> _Exercise details_
State the count of lines below featuring the word "function", and write nothing further.

> _Given records_
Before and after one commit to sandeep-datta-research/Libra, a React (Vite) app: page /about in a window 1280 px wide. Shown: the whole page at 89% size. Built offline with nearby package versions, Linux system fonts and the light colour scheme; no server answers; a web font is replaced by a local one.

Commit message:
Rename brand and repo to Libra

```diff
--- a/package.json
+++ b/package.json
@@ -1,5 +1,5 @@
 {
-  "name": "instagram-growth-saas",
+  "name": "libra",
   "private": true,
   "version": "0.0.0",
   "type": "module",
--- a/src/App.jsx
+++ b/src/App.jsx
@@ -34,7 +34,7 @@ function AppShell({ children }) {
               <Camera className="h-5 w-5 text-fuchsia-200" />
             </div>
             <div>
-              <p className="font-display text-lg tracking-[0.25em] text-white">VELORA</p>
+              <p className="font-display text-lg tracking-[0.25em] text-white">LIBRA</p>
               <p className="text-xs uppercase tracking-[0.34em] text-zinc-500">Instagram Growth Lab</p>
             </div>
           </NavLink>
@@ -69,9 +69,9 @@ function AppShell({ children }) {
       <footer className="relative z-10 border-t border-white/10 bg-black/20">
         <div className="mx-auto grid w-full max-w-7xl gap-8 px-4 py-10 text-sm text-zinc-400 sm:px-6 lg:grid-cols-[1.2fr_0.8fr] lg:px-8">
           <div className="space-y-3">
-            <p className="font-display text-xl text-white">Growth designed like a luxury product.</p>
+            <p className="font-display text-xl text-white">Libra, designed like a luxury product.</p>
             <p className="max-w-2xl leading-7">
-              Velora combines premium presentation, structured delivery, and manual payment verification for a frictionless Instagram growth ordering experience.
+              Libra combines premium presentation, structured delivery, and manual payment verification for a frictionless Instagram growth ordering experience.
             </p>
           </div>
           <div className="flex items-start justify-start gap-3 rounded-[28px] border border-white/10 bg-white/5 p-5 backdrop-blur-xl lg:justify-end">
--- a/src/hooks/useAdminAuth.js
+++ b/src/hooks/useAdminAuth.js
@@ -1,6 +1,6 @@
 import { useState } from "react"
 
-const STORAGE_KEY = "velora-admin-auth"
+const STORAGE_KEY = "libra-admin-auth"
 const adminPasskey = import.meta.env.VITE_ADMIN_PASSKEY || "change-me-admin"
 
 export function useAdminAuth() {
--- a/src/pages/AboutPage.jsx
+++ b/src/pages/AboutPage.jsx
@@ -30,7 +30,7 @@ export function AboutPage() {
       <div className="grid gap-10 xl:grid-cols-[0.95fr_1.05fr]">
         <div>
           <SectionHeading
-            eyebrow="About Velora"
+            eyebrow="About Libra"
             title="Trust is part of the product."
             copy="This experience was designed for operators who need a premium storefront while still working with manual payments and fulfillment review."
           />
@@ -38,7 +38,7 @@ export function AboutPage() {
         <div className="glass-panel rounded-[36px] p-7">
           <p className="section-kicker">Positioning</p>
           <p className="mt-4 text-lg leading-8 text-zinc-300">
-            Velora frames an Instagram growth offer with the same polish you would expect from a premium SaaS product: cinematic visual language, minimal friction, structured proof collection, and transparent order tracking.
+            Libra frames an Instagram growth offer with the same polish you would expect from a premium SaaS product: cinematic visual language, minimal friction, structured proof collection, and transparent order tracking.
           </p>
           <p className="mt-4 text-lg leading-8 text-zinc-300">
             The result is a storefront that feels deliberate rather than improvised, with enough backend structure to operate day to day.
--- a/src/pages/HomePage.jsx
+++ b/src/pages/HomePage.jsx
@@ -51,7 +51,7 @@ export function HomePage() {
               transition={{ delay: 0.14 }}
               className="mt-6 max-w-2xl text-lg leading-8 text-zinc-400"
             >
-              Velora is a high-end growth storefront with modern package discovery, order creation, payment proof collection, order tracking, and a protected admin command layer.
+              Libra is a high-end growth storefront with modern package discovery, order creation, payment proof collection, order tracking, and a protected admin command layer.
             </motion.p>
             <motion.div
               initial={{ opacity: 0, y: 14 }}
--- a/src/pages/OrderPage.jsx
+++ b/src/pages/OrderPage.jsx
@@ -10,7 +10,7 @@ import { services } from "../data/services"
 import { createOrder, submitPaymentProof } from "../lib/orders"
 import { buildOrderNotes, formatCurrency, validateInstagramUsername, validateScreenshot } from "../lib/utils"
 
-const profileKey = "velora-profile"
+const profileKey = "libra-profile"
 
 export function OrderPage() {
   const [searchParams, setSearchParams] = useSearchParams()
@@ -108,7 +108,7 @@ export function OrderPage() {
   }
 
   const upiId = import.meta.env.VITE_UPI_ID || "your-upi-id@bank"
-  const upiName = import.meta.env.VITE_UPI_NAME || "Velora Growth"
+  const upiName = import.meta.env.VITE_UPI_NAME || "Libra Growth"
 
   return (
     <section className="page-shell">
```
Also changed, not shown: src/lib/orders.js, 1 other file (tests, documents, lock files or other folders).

> _Worked solution_
8